Webinar | Presented on 21 Jun 2017 Join us for a live overview of how E-WorkBook Inventory turns the traditional LIMs/ELN paradigm on its head. This webinar will showcase how E-WorkBook Inventory’s modern integrated design challenges the necessity of LIMS…
E-WorkBook Inventory Enables Researchers to Focus on Innovation
E-WorkBook Inventory extends The E-WorkBook Cloud platform in a way that provides organizations more options for executing and reviewing laboratory work. Effective stock control, location management and recording the status of equipment i.e. calibration records, prevents busy scientists from costly delays caused by inadequate supplies or equipment. The intuitive web interface means the system can be used across different locations, and it integrates with barcode scanners and label printing technology such as or Zebra™ or Bartender™ (cloud customers only).
Items in E-WorkBook Inventory can be directly accessed and updated during the course of an experiment. Dynamically managing inventory from an experimental workflow provides immediate value, as researchers can easily decrement quantities of reagents and check to see if the equipment is within calibration.
Effortless compliance reporting
Integration with E-WorkBook makes compliance reporting effortless, as a full audit trail of inventory items is accessible directly from the ELN (Electronic Laboratory Notebook) record, capturing the status of the item when it was actually used. Tracking the item’s point-of-use within the experiment workflow provides a rich contextual record of information to support quality management, enabling researchers to quickly identify sources of error, or provide a list of billable materials for contracted work.
Leveraging E-WorkBook Inventory enables you to simplify your laboratory workflow and sample management processes, giving improvements in turnaround time and improving the quality of data capture. The full auditing capabilities (including a GXP mode) maintains comprehensive traceability of inventory usage to reinforce compliance.
Simple data input
Efficient inventory management relies on having quality data. With a streamlined user interface, individual items, or batches of items can be easily registered and edited. E-WorkBook Inventory also supports the use of external identifiers, provided by a supplier. In-line validation of key properties helps to highlight any issues with the metadata to improve data quality and integrity and reduce wastage or misuse. As part of the registration workflow, users can also define generic stores options to an item e.g. to register both samples and a freezer box received as part of a shipment, and to print labels for the newly created items. Where required, E-WorkBook Inventory also provides a duplicate resolution workflow, to match new items against existing known inventory.
Advanced location management
The advanced location management features allow for the hierarchical relationship between locations, containers and inventory items.

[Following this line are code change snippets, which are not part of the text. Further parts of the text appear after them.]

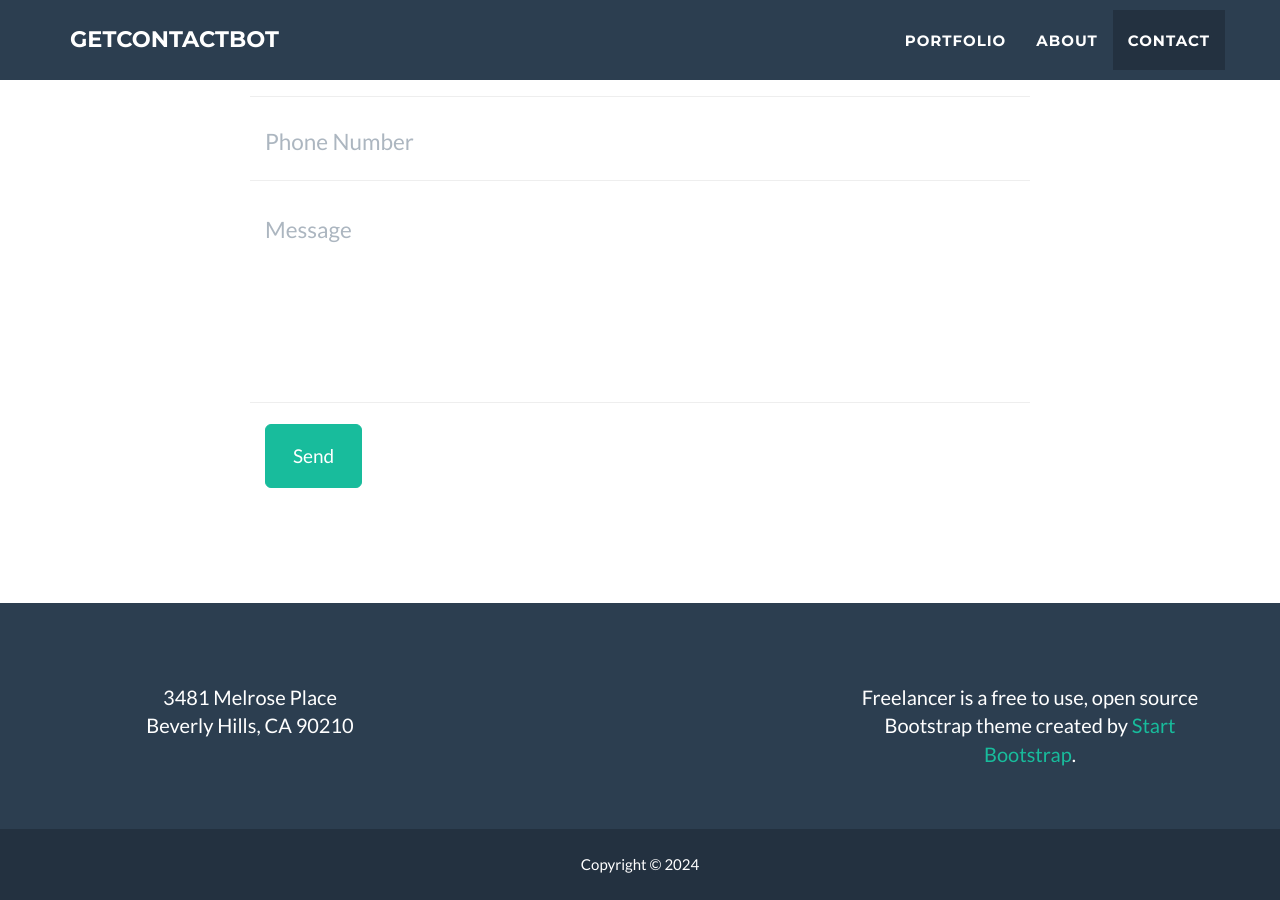
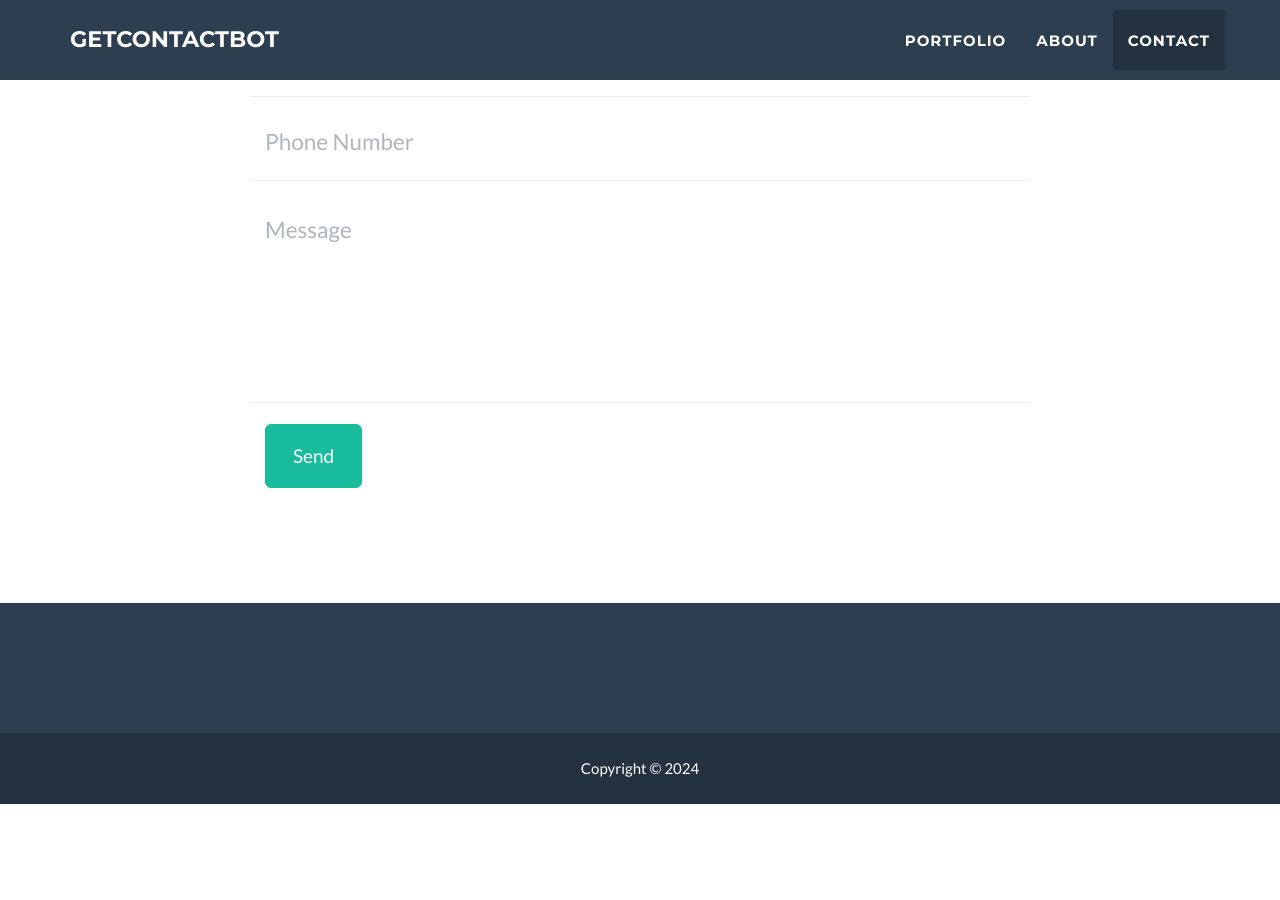
Before and after one commit to getcontactbot/getcontactbot.github.io, a Jekyll site: the page built from _posts/2014-07-18-project-1.markdown, in a window 1280 px wide and 900 px high, scrolled down 2526 px. Built offline with Jekyll 4.4.1, drawn with Linux system fonts in a browser that asks for light colours; after the commit the page ends 3330 px from its top, so only the background shows below that; some of the changed lines change nothing that is shown.

Commit message:
Update _config.yml

```diff
--- a/_config.yml
+++ b/_config.yml
@@ -51,12 +51,12 @@
 #     url: http://github.com/jekyll
 
 # Postal address (add as many lines as necessary)
-address:
-  - line: 3481 Melrose Place
-  - line: Beverly Hills, CA 90210
+# address:
+#   - line: 3481 Melrose Place
+#   - line: Beverly Hills, CA 90210
 
 # Credits content
-credits: 'Freelancer is a free to use, open source Bootstrap theme created by <a href="http://startbootstrap.com">Start Bootstrap</a>.'
+# credits: 'Freelancer is a free to use, open source Bootstrap theme created by <a href="http://startbootstrap.com">Start Bootstrap</a>.'
 
 # Build settings
 markdown: kramdown
```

By supporting the concept of structured box management, E-WorkBook Inventory ensures the user can quickly identify available locations for a new sample.
Inventory items can be quickly identified using a simple type-ahead query, with dynamic filtering to of the location hierarchy. The system supports a granular security model to restrict edit permissions of equipment, materials, and samples, helping to improve compliance by preventing unauthorized or unintentional changes to records. Sample quantity tracking is supported, and the system distinguishes between unopened bottles and those that are already in use. Quantities can be directly updated through the E-WorkBook Inventory interface, or automatically decremented as part of the experiment workflow.
As raw materials are transformed into valued samples, the user can derive genealogical relationships between records, items and locations. This provides a clear path to understanding how samples were generated, e.g. as part of a splitting or pooling operation of samples.
Example workflows supported by E-WorkBook Inventory
- To create a buffer, a user would need to identify reagents, determine if they were in stock, and also to check if the balance and pH meter were within calibration. Once created, the buffer would be given an expiry date and stored in a defined location for later use.
- A researcher receives a shipment of 50 samples in a box. Using the integrated interface, the user can register the samples and simultaneously create and register a new freezer box, providing immediate efficiency gains.
- An experiment did not produce the expected outcome, and it was thought that a buffer at the incorrect pH was used. Immediately in the experiment, the researcher can see that the pH meter used in the preparation of the buffer was out of calibration.